Cracking the Code: What You Can Do With a Medical Billing and Coding Certificate
A 2014 study from the Department of Health and Human Services reported that in 2013 approximately 59% of hospitals adopted an electronic health record system with advanced functionalities; that’s quadruple the number in 2010.
We live in an age in which new technology calls for qualified professionals who can organize and manage health information efficiently and electronically. Medical billing and coding specialists are in high-demand; take a look at some growing careers in the industry, and see which might right for you.
Medical Coding Specialist
After patients visit a physician, insurance providers are sent a bill with codes for the office visit, condition treated and procedure performed. Medical coding specialists are integral to translating medical terminology into codes and assigning the codes to ensure providers are reimbursed.3
· Salary: Starting pay for medical coders is often ~$35,000. Those with specialty credentials can earn substantially more based on experience and specialty.3
Medical Billing Specialist
A medical billing professional ensures healthcare practices are reimbursed for care provided. As codes are input, billing specialists assemble all relevant data concerning the bill – charge entry, claims transmission, payment posting, insurance follow-up and patient follow-up.
· Required Skills: Like medical coders, medical billing specialists must pay close attention to detail and have a clear understanding of insurance companies, policies, rules and regulations.5
· Work Environment: Certified medical billers work in hospitals, nursing homes, physician offices, rehabilitation facilities, and for third-party billing services such as consulting or insurance companies.
Health Insurance Specialist
Health insurance specialists focus on examining claims and verifying eligibility for medical visits and procedures. They’re also responsible for making required changes and adjustments to medical charges and detecting coding errors. Other responsibilities may include assisting patients in understanding and obtaining their benefits and interfacing with internal electronic databases to update information.

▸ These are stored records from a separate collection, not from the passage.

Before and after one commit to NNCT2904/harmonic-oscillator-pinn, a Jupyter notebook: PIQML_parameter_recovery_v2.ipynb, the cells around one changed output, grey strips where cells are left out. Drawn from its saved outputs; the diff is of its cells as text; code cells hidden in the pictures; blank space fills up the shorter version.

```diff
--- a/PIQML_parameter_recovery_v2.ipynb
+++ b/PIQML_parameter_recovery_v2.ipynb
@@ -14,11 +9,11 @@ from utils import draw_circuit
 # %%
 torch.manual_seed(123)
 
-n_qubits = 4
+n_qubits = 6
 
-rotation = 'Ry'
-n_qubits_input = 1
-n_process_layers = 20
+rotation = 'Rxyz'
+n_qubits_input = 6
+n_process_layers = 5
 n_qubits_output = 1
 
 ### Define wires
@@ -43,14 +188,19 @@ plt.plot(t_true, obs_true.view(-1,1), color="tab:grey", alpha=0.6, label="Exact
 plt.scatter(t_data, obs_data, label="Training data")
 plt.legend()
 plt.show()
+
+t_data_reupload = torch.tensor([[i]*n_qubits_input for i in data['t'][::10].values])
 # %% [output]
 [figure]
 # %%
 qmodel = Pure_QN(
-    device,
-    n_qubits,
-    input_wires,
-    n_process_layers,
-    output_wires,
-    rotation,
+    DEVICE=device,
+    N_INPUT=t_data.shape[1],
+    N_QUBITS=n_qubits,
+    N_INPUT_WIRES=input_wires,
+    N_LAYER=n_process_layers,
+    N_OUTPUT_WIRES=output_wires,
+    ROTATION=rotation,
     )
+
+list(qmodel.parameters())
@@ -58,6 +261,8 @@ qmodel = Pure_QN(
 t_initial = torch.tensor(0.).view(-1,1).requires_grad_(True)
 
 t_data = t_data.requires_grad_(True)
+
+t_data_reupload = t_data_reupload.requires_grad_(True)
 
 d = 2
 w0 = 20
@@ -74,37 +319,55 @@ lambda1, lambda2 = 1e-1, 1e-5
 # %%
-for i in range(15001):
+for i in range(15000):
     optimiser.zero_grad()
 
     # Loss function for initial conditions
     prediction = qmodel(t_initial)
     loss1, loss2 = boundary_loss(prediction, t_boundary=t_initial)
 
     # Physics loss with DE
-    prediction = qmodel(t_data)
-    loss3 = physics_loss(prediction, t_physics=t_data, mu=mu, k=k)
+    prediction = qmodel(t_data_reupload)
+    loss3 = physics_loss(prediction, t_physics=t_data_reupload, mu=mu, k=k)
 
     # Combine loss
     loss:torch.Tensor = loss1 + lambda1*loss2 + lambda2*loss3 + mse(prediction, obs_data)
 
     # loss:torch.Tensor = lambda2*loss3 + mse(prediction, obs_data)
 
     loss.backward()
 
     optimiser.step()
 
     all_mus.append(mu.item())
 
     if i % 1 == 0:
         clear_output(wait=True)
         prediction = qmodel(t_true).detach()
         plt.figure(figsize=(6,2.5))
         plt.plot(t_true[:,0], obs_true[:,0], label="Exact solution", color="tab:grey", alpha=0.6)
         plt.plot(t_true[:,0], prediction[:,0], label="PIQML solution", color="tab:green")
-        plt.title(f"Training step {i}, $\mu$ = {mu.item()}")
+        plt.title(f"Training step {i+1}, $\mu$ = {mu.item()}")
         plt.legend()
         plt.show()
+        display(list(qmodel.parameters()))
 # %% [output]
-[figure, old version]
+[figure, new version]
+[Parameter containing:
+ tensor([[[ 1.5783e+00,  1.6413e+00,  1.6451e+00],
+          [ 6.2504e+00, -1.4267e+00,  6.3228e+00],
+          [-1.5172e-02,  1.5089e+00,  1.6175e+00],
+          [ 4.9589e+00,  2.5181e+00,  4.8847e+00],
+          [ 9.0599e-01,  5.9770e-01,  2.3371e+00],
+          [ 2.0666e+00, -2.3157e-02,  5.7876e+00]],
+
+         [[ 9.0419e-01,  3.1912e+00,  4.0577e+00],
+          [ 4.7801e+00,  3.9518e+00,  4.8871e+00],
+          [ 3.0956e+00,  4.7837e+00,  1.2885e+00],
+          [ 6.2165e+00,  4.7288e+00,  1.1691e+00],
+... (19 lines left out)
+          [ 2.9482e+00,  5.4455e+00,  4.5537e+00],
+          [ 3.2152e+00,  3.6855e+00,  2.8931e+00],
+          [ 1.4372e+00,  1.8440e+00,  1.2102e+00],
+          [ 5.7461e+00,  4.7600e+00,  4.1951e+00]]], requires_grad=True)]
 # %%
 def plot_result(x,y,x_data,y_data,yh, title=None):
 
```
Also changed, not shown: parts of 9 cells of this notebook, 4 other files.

· Required Skills: Health insurance specialists should be trained in all areas of medical billing and coding, payment processing and medical terminology. They should also have knowledge of computers and data entry, strong verbal skills to engage medical staff, insurance providers and patients.8
Medical Administrative Assistant
Medical administrative assistants wear many hats, as they schedule appointments, maintain patient records, complete paperwork and arrange laboratory services. With more experience, some are charged with taking medical histories, collecting lab specimens and providing physicians with basic assistance during patient checkups.
· Required Skills: Medical administrative assistants spend the majority of their time interacting with patients, nurses and doctors, so strong interpersonal skills are key.11 The ability to remain organized and to multi-task is essential as well.
· Work Environment: Most medical admins work in physician offices, while some work in clinics and labs.
According to the Bureau of Labor Statistics, these four medical billing and coding careers are projected to grow 22% from 2012 to 2022, much faster than the average.2
This entry was posted on Mon Feb 16 10:32:00 CST 2015 and filed under